Law - Data Protection & Privacy Law
The growth of the digital economy has resulted in personal data processing becoming a global industry of enormous value. The General Data Protection Regulation (GDPR), which came into effect in May 2018, aims to protect EU privacy rights and harmonise data protection law across the EU. The GDPR changes the way in which personal data must be collected, stored and processed. Given that personal data is used so widely, the GDPR impacts upon a vast number of sectors and data privacy has become an important concern for businesses, internet users, lawyers and public bodies.
The MA in Data Protection and Privacy Law is an interdisciplinary degree run jointly by the School of Law and Government and the School of Computing. The aim of the programme is to combine the University's expertise in law and computing to provide students with advanced expertise in the technological and legal aspects of data protection and privacy law.
To facilitate both interdisciplinarity and specialisation, the MA will be divided into two streams: law and computing. Entrance on to either the law or computing stream will be dependent upon existing education. All students will complete 4 core modules which will offer a mix of law and computing and will be accessible to all admitted students. For example, the core law modules will be accessible to students from a non-legal background and the core computing modules will be accessible to students from a non-computing background.
Students on the law stream will complete a law focused research module, a law dissertation, the core modules common to both streams and pick two optional modules. Students on the computing stream will complete a computing focused research module, a computing practicum, the core modules common to both streams and pick two optional modules. In addition to providing a comprehensive grounding in both areas, the MA will allow students, through the research dissertation or practicum, in addition to the optional modules, to achieve a higher level of expertise in either computing or law.
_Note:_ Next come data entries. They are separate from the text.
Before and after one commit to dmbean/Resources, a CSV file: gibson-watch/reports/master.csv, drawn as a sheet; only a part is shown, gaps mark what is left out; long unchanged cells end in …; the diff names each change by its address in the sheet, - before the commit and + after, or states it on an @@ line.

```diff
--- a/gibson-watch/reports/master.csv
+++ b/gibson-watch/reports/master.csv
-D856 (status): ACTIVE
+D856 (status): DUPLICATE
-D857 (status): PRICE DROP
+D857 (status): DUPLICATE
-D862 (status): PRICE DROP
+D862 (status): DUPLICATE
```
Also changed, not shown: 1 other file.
Programme Aims and Objectives
•Provide students with a systematic understanding and critical awareness of the legal and technological issues at the forefront of data privacy.
•Enable graduates to be highly competitive in a field which has a high demand for well qualified graduates.
•Provide students with a unique interdisciplinary education.
•a young and innovative university with a reputation for excellence in teaching and research (consistently rated in the 'Top 50 under 50' by the QS World University Rankings).
•High-level expertise in both law and computing
•an English-speaking, European university engaged with Europe and the broader world, in an English-speaking country similarly engaged and committed.
•small class sizes with a diverse student body.
Why Do This Programme?
•This MA will give students the legal and technical knowledge necessary to become experts in data privacy.
•This degree, given its interdisciplinary nature, is the only programme of its kind in Ireland and will give graduates a high-level qualification in a rapidly expanding field with significant employment opportunities across multiple sectors.
•The knowledge gained through this programme will place graduates in a unique position for careers with law firms, tech companies, as data protection officers or as advisors on data governance, both nationally and internationally.
•The masters will also provide students with an opportunity to expand and enhance their academic training and critical thinking by taking specialized modules delivered by subject experts and by honing their research, analytical, writing and presentation skills.
1 year full-time, 2 years part-time.
Commencement of Programme
The programme commences in September 2020.
Post Course Info
•The legal profession as specialised experts in privacy and the GDPR.
•Technology and data–driven sectors such as prospective data protection officers for businesses or advisors on data governance and best practice models.
•Privacy experts in one of the many tech companies operating in Ireland.
•Public bodies such as the Data Protection Commission.
•Academic or research career in an expanding field.